Two weeks ago Kristina Stanley, a fellow finalist for the Crime Writers of Canada’s Unhanged Arthur award, added me to the writers who are participating in a fun blog hop. In this version of the hop, we answer four questions about our writing. So here goes:

What am I working on?

Two things: First, I’m working on queries to agents and publishers for The Snow Job, my novel that was shortlisted for the Unhanged Arthur.

Second, I’m working on a stand-alone novel set in the Alberta foothills. The protagonist is Olivia Mercier, a thirty-something journalist who subscribes to Calamity Jane’s directive that “if a girl wants to be a legend, she should go ahead and be one.” When Olivia discovers that she is the primary suspect in her best friend’s murder, she realizes she may well become memorable, but for all the wrong reasons.

How does my work differ from others of its genre?

Well, there are so many different types of crime fiction that to talk about how my work differs is impossible. Instead, I’ll mention what I’m trying to accomplish.

The novels that stick with me the most are those where I find myself wondering what the characters are doing, long after I’ve finished reading the book. Those are the stories that I aim to create. Although I work hard at making the plot hang together and at crafting a tight mystery, I focus more on character. The relationship between the protagonist and the supporting characters intrigues me. If my readers feel that they are living the story, and want to hang out with my characters, what more could I ask?

Why do I write what I do?

I love crime fiction, especially where there is a fair sprinkling of humour. Courtroom dramas, thrillers, suspense, hard boiled, soft boiled—so long as children and animals aren’t harmed, I will devour them. I’ve read so much in the genre that writing it is somewhat easier for me than other types of fiction.

How does my writing process work?

Often I find the germ of a story in a news item, preferably something bizarre that starts me wondering what made the people do what they did, or makes me ask “what if?”

I brainstorm the idea and finally sit at the computer and tell myself the story from the protagonist’s point of view.

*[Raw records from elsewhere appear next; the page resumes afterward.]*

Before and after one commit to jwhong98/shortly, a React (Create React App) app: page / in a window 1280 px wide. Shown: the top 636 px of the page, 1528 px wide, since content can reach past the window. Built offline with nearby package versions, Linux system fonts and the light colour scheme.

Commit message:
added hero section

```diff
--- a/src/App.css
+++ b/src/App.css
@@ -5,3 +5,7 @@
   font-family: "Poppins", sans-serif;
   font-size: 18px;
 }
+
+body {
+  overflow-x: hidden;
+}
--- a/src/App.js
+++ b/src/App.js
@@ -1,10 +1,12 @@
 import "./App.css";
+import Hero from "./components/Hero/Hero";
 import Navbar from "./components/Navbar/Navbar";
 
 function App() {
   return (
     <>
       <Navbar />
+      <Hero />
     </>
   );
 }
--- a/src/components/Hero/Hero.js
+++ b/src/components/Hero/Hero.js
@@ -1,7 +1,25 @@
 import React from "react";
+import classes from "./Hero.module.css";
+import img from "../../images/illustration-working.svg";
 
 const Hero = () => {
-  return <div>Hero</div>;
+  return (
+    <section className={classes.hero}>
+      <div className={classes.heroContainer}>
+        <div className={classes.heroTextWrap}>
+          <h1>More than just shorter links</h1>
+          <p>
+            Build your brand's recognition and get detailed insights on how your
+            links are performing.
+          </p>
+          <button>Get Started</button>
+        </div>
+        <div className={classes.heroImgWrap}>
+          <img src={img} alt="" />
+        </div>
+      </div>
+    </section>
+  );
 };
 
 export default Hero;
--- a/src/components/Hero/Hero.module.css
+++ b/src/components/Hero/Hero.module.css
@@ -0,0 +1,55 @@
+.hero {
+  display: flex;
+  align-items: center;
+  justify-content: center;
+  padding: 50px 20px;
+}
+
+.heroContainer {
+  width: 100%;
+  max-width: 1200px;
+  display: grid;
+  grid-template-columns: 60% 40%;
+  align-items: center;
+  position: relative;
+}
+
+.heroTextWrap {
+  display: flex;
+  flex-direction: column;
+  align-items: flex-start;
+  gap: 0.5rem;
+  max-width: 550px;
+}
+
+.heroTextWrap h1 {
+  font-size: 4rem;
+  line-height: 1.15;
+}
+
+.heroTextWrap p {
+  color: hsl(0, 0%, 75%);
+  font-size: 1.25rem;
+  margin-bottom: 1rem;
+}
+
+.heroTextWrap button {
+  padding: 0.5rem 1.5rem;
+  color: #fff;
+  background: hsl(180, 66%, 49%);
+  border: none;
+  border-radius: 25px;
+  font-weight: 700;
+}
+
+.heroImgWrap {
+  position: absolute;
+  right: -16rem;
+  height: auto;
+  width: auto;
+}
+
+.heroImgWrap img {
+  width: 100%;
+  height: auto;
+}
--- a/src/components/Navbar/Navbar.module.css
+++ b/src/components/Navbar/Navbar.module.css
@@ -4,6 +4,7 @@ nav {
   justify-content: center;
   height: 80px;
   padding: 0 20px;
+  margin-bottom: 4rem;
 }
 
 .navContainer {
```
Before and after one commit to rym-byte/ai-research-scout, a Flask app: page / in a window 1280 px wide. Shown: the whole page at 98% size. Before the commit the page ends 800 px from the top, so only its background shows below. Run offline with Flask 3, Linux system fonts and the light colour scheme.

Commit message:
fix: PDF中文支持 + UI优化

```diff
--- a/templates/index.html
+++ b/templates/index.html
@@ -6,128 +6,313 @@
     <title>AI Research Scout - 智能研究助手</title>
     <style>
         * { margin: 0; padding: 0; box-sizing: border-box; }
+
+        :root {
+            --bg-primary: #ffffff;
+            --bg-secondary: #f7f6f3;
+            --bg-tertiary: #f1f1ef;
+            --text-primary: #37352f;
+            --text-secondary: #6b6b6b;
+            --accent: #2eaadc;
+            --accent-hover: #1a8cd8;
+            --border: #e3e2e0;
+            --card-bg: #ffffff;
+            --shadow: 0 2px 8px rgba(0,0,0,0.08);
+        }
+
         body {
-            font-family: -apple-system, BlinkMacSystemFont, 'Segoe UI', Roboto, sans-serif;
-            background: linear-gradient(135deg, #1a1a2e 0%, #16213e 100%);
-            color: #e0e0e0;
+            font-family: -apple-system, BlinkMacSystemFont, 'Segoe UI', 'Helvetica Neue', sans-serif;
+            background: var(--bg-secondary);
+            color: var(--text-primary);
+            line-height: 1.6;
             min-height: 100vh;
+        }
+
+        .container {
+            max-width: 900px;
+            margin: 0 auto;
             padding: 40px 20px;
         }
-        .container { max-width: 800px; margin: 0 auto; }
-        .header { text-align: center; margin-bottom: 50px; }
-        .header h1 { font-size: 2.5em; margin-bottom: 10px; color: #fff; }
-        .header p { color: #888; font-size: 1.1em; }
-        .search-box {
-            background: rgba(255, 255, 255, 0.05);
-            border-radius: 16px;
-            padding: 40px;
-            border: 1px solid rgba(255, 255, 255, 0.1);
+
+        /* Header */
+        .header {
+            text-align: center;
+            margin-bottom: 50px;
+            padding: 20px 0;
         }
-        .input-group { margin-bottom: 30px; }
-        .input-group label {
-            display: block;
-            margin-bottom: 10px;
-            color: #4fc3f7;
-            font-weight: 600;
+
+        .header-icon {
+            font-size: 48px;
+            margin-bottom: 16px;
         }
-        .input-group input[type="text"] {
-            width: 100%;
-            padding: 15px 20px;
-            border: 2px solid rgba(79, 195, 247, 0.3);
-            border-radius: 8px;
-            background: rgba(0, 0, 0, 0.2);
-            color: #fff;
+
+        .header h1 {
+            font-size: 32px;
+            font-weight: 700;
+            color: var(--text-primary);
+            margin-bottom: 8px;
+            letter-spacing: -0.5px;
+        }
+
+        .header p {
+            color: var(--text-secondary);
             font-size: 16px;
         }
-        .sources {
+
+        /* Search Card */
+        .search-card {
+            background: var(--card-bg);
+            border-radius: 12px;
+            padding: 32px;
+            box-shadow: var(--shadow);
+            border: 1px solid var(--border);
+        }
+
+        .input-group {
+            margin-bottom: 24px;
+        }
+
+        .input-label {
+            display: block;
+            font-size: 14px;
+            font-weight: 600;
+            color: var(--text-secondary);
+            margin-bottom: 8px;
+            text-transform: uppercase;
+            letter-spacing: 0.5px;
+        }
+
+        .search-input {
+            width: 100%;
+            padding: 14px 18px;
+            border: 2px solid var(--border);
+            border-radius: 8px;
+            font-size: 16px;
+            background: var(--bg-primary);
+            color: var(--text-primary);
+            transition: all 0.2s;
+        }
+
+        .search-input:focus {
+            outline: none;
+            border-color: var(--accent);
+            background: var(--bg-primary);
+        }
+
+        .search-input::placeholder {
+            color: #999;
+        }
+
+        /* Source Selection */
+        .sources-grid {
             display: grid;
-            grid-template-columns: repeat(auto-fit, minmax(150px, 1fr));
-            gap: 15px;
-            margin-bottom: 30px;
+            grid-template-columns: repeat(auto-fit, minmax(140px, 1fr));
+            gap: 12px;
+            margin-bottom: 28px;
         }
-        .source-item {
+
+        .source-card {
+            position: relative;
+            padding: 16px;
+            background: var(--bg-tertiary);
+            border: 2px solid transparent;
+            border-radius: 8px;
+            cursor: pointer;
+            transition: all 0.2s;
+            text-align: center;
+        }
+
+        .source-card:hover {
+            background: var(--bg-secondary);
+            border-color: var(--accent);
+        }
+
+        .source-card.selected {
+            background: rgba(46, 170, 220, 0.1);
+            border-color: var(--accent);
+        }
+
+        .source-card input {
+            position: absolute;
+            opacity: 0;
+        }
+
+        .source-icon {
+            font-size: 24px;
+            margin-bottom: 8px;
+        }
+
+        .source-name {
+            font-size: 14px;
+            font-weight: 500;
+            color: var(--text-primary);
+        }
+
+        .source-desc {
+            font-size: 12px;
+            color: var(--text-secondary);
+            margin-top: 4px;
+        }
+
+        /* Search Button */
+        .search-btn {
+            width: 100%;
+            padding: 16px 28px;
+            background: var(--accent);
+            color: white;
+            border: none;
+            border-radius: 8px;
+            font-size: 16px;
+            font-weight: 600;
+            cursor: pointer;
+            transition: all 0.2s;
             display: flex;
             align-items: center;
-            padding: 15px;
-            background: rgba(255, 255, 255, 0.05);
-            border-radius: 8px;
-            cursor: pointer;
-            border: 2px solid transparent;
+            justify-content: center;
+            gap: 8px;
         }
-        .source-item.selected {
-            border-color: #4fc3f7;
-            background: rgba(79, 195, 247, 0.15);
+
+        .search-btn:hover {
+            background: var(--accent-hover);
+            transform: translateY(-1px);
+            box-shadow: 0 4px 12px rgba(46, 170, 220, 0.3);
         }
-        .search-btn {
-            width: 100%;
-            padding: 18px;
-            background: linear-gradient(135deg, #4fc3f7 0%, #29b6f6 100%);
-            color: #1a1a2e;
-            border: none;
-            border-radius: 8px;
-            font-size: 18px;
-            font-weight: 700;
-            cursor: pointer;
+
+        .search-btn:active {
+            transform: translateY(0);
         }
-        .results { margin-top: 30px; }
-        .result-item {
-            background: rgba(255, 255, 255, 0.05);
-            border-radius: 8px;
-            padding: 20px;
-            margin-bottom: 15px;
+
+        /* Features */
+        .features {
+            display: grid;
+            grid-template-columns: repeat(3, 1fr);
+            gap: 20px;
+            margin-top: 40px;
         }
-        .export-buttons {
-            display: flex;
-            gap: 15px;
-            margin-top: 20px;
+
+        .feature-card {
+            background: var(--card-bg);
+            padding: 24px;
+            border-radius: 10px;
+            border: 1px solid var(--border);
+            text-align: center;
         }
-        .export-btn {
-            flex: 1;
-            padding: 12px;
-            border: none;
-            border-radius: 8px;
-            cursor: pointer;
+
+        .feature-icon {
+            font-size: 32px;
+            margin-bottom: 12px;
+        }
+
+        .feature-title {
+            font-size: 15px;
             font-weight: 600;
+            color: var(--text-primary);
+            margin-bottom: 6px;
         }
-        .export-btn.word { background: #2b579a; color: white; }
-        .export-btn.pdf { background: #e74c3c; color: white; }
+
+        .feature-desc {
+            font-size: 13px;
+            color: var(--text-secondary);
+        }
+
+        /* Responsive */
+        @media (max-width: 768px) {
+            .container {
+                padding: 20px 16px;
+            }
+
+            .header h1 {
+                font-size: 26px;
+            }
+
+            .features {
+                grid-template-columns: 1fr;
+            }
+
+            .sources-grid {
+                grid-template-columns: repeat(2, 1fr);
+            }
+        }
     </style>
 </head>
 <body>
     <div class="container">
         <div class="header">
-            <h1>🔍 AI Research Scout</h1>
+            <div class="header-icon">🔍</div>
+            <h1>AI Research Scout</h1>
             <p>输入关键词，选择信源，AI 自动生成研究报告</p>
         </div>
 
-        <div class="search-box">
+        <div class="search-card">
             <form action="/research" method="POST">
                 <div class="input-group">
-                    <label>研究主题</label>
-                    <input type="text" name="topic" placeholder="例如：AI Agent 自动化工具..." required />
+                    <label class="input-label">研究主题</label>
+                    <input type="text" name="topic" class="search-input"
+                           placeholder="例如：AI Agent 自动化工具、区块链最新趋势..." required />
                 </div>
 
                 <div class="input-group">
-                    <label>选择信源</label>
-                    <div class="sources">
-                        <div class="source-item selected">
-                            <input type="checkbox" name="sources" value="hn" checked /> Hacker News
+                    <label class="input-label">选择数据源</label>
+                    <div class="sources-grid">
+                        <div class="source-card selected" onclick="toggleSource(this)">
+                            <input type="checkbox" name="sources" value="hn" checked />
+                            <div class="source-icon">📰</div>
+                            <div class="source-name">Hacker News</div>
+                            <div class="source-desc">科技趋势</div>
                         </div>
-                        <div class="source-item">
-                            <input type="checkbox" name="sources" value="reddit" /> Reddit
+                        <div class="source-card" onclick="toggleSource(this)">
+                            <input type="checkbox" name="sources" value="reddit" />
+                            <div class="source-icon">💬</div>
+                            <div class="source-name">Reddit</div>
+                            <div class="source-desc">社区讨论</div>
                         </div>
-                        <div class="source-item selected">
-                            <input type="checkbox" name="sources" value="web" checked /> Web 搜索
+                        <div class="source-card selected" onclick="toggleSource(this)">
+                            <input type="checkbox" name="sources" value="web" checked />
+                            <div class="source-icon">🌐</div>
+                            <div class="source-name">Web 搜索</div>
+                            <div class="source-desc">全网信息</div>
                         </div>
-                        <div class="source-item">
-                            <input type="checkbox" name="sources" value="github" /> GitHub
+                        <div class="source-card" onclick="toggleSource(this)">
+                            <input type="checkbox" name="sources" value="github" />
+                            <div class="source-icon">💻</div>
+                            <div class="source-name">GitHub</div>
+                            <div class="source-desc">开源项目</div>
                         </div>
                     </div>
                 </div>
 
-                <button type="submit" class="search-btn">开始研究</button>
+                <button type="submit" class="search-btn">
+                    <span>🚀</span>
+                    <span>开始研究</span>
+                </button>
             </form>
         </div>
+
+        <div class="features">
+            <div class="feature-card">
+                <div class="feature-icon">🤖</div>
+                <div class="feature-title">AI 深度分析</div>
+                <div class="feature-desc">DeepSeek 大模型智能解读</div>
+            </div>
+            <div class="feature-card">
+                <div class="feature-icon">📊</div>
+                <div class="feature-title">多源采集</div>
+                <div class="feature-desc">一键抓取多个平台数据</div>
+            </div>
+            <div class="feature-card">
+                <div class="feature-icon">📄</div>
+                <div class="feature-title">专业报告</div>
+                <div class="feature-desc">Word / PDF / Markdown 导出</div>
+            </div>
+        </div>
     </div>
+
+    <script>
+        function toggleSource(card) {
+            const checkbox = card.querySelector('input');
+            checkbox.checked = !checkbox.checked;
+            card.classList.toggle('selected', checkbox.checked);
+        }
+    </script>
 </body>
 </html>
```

Main story, backstory, meanderings, asides – the whole mess of it. Then I tell myself the story again from the villain’s point of view, and from the viewpoints of other major supporting characters. These pages become my storyboard. Last, I do a time line so that I can keep track of where characters are at any given point in the story. If I don’t do all this, I find that I get to the middle of the novel and am floundering. Not a great feeling.

Once that’s done, I start the manuscript. I worry about the first line, even though I know it’s likely to change several times during the writing of the manuscript, because for me it sets the tone for the book. So it’s crucial to get it as near to right as I can. Which, as you’ve guessed, often leads to a very blank page….

Thanks for stopping by on the hop. In two weeks, you’ll hear from two of my colleagues, Claire Gebben (who is a fellow alumna of Northwest Institute of Literary Arts’ MFA program) and Loraine Fowlow (who I had the pleasure of meeting this year at Left Coast Crime’s conference in Monterey).

Claire Gebben has published stories and essays in The Speculative Edge, Northwest Primetime, Shark Reef, The Fine Line, and elsewhere. She earned an MFA in Creative Writing in 2011, and her novel The Last of the Blacksmiths (Coffeetown Press, 2014) is available from bookstores and online. You can read my review of Claire’s novel here. Find out more about Claire at  http://clairegebben.com

Loraine Fowlow — as a professor of architecture with a structural engineering background, Loraine’s fictional interest lies in the criminal use of collapsing buildings. Her novel UNDERCUT is the first in the IMPACT series of architectural mysteries, which focus on deadly structural failures. Her publications include non-fiction books, book chapters, journal and conference papers. Find out more about Loraine at www.lorainefowlow.com